These words -- Stone Age, Bronze Age, Iron Age -- are so stark and delineated that is strains credulity to think them other than a placemark for a multitude of ideas too extensive to state simply. I suspect any descriptive term would be inadequate. Regarding the use of metals themselves, patterns of development differed in places, so while best applicable to Europe, the concept falls short in China, Korea and sub-Saharan Africa, to name a few.
Is anyone aware of a good critique of the concept? Read a thoughtful analysis of the issues this raises?
Is this a shorthand that is powerful and useful? What cautions should be observed in using it?
This is a not-unfounded musing. I've been thinking about it a bit lately myself. Hell, even *within* regions, the label comes with several asterisks. For instance, the "Nordic Iron Age" started well after it did in the rest of the continent. I have been thinking a bit recently about how artificial it is to use such labels anyway, since while a particular region may have started, say, smelting bronze, surrounding areas could have still been going strong with flint and obsidian tools (tried and true, dangblastit!) and not have used the new technology, living side by side for centuries.
Relatedly, I recently read somewhere that the changeover in toolmaking between ages wasn't even necessarily any "better" in some ways, despite some specific advantages. For instance, some Stone Age microlith toolkits would have been much sharper than anything made from bronze... but obviously the metal was more malleable and could be shaped how the incipient metalsmiths desired. Likewise, iron isn't necessarily any *better* than bronze for toolmaking, but is much easier to find and pound into tools (since bronze is actually copper + tin).
Thanks Feicht. Glad it's not just what I drank before I posted! :)
You add to the argument that the metals themselves have major flaws as descriptors of a period.
I've seen some writers using time periods to organize their thinking: "Second Millennium Mesopotamia", eg. Maybe with a time and a location, one avoids thinking of a period with greater emphasis than one should on a particular metal or technology.

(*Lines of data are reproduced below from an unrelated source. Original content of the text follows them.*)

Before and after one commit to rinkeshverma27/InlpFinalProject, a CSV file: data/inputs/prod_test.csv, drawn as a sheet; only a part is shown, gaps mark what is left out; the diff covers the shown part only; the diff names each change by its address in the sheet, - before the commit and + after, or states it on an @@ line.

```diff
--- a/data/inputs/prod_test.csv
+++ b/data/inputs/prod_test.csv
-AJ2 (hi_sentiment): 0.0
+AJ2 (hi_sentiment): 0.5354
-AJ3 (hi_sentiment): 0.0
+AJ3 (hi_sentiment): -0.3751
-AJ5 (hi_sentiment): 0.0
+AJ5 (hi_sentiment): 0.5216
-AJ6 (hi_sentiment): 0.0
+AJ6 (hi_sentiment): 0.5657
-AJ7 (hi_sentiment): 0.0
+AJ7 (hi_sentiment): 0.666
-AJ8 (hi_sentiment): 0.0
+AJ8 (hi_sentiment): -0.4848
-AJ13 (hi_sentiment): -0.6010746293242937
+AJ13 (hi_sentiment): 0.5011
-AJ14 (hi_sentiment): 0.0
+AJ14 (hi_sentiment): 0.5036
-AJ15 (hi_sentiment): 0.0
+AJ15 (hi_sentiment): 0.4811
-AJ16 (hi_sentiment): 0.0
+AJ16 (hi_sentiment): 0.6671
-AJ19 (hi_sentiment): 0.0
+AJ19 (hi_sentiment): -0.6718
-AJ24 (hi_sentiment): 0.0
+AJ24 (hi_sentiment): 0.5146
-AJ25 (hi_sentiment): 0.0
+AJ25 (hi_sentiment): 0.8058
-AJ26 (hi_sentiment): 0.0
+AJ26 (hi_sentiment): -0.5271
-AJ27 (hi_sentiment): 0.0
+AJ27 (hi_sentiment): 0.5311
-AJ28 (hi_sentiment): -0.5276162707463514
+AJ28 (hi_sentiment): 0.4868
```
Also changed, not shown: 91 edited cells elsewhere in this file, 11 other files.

Or maybe there is some better way to organize one's thinking.
My concern is the risk that you give something a name and it confers a reality that may not have existed. The use of iron seems to me not necessarily the idea that best condenses what is significant about that period. I leave unstated a list of alternative terms.
I recall late nineteenth century physics in which the concept of the "ether" was used freely, indoctrinating each new physicist into the misapprehension that such a thing existed, and making workable the false belief that the propagation of light required an as-yet-unseen transmission medium. I understand that the Three-age system is based on actually known artifacts, but the metaphor still conveys the concern.
SE, Glad it's not just what I drank before I posted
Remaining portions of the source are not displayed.